Description of the task
The records below are to be repeated exactly, and their pictures left out.

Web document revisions

◆ ◆ ◆ ◆

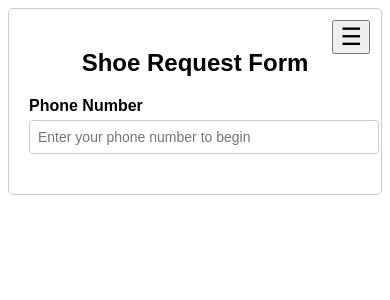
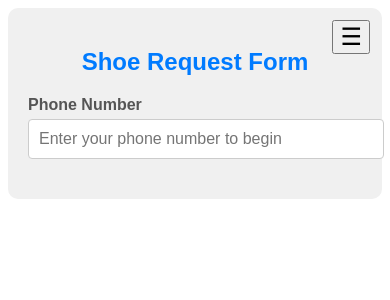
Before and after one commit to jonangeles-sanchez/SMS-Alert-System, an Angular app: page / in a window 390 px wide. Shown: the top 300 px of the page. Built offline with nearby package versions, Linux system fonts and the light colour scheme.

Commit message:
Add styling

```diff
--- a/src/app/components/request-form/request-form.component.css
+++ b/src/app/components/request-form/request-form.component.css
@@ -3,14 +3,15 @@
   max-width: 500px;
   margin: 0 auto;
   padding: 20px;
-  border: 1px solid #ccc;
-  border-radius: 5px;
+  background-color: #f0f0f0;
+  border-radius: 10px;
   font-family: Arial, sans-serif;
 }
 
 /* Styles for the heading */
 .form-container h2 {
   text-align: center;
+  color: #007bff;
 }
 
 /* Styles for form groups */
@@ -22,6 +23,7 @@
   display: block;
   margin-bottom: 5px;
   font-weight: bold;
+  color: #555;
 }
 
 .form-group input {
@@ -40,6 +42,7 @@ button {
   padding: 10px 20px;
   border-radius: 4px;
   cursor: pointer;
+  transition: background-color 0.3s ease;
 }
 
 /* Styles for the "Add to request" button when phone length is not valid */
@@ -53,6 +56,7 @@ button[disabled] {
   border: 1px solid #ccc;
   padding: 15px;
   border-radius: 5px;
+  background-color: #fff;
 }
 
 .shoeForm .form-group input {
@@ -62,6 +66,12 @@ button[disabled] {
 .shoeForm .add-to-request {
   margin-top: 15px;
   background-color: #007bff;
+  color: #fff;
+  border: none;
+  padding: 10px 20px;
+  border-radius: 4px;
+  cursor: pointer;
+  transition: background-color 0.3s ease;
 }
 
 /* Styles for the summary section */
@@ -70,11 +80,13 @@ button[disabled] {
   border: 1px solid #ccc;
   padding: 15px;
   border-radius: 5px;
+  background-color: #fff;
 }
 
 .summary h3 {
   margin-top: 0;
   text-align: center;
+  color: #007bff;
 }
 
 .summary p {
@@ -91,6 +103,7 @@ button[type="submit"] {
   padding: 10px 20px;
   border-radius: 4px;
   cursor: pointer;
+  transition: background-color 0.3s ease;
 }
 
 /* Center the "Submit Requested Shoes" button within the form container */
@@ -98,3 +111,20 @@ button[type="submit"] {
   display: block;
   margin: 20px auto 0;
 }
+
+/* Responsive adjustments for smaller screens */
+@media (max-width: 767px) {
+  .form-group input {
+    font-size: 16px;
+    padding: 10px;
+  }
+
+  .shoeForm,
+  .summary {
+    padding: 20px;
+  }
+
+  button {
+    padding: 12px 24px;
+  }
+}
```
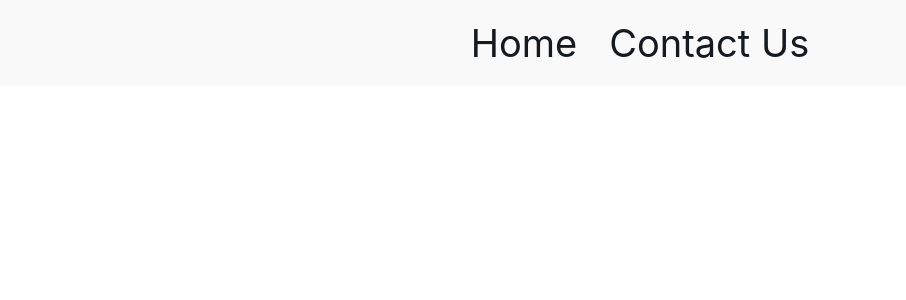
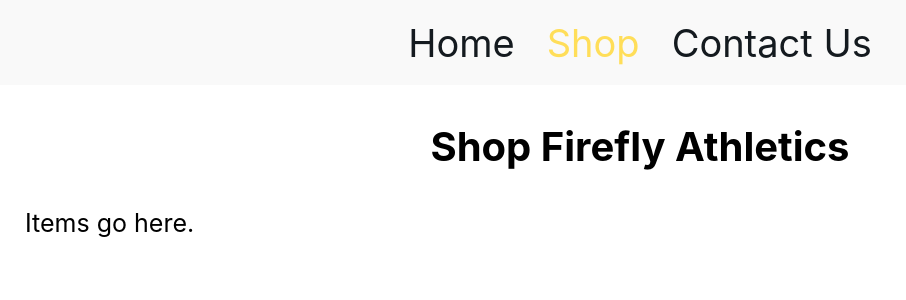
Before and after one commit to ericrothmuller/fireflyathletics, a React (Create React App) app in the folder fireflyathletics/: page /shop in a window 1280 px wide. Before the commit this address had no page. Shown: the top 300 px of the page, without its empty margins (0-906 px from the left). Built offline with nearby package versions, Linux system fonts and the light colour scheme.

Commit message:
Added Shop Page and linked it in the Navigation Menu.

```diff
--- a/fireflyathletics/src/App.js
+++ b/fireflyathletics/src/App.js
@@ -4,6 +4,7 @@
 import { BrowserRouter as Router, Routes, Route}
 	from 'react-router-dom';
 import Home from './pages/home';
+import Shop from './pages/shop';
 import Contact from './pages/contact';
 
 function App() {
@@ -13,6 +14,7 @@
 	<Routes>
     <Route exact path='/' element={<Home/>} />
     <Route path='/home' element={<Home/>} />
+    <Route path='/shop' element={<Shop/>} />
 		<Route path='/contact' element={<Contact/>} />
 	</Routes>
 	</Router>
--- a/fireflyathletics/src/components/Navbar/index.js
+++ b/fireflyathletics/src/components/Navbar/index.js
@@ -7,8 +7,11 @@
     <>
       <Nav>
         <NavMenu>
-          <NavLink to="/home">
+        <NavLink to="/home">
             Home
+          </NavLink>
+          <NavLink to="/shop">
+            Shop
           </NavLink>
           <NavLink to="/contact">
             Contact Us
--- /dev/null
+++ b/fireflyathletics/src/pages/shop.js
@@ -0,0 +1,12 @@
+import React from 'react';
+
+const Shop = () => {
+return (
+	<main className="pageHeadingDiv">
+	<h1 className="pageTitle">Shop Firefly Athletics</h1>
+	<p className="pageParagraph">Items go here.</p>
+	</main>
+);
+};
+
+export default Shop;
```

◆ ◆ ◆ ◆

Exercise result
Before and after one commit to jonangeles-sanchez/SMS-Alert-System, an Angular app: page / in a window 390 px wide. Shown: the top 300 px of the page. Built offline with nearby package versions, Linux system fonts and the light colour scheme.

Commit message:
Add styling

```diff
--- a/src/app/components/request-form/request-form.component.css
+++ b/src/app/components/request-form/request-form.component.css
@@ -3,14 +3,15 @@
   max-width: 500px;
   margin: 0 auto;
   padding: 20px;
-  border: 1px solid #ccc;
-  border-radius: 5px;
+  background-color: #f0f0f0;
+  border-radius: 10px;
   font-family: Arial, sans-serif;
 }
 
 /* Styles for the heading */
 .form-container h2 {
   text-align: center;
+  color: #007bff;
 }
 
 /* Styles for form groups */
@@ -22,6 +23,7 @@
   display: block;
   margin-bottom: 5px;
   font-weight: bold;
+  color: #555;
 }
 
 .form-group input {
@@ -40,6 +42,7 @@ button {
   padding: 10px 20px;
   border-radius: 4px;
   cursor: pointer;
+  transition: background-color 0.3s ease;
 }
 
 /* Styles for the "Add to request" button when phone length is not valid */
@@ -53,6 +56,7 @@ button[disabled] {
   border: 1px solid #ccc;
   padding: 15px;
   border-radius: 5px;
+  background-color: #fff;
 }
 
 .shoeForm .form-group input {
@@ -62,6 +66,12 @@ button[disabled] {
 .shoeForm .add-to-request {
   margin-top: 15px;
   background-color: #007bff;
+  color: #fff;
+  border: none;
+  padding: 10px 20px;
+  border-radius: 4px;
+  cursor: pointer;
+  transition: background-color 0.3s ease;
 }
 
 /* Styles for the summary section */
@@ -70,11 +80,13 @@ button[disabled] {
   border: 1px solid #ccc;
   padding: 15px;
   border-radius: 5px;
+  background-color: #fff;
 }
 
 .summary h3 {
   margin-top: 0;
   text-align: center;
+  color: #007bff;
 }
 
 .summary p {
@@ -91,6 +103,7 @@ button[type="submit"] {
   padding: 10px 20px;
   border-radius: 4px;
   cursor: pointer;
+  transition: background-color 0.3s ease;
 }
 
 /* Center the "Submit Requested Shoes" button within the form container */
@@ -98,3 +111,20 @@ button[type="submit"] {
   display: block;
   margin: 20px auto 0;
 }
+
+/* Responsive adjustments for smaller screens */
+@media (max-width: 767px) {
+  .form-group input {
+    font-size: 16px;
+    padding: 10px;
+  }
+
+  .shoeForm,
+  .summary {
+    padding: 20px;
+  }
+
+  button {
+    padding: 12px 24px;
+  }
+}
```
Before and after one commit to ericrothmuller/fireflyathletics, a React (Create React App) app in the folder fireflyathletics/: page /shop in a window 1280 px wide. Before the commit this address had no page. Shown: the top 300 px of the page, without its empty margins (0-906 px from the left). Built offline with nearby package versions, Linux system fonts and the light colour scheme.

Commit message:
Added Shop Page and linked it in the Navigation Menu.

```diff
--- a/fireflyathletics/src/App.js
+++ b/fireflyathletics/src/App.js
@@ -4,6 +4,7 @@
 import { BrowserRouter as Router, Routes, Route}
 	from 'react-router-dom';
 import Home from './pages/home';
+import Shop from './pages/shop';
 import Contact from './pages/contact';
 
 function App() {
@@ -13,6 +14,7 @@
 	<Routes>
     <Route exact path='/' element={<Home/>} />
     <Route path='/home' element={<Home/>} />
+    <Route path='/shop' element={<Shop/>} />
 		<Route path='/contact' element={<Contact/>} />
 	</Routes>
 	</Router>
--- a/fireflyathletics/src/components/Navbar/index.js
+++ b/fireflyathletics/src/components/Navbar/index.js
@@ -7,8 +7,11 @@
     <>
       <Nav>
         <NavMenu>
-          <NavLink to="/home">
+        <NavLink to="/home">
             Home
+          </NavLink>
+          <NavLink to="/shop">
+            Shop
           </NavLink>
           <NavLink to="/contact">
             Contact Us
--- /dev/null
+++ b/fireflyathletics/src/pages/shop.js
@@ -0,0 +1,12 @@
+import React from 'react';
+
+const Shop = () => {
+return (
+	<main className="pageHeadingDiv">
+	<h1 className="pageTitle">Shop Firefly Athletics</h1>
+	<p className="pageParagraph">Items go here.</p>
+	</main>
+);
+};
+
+export default Shop;
```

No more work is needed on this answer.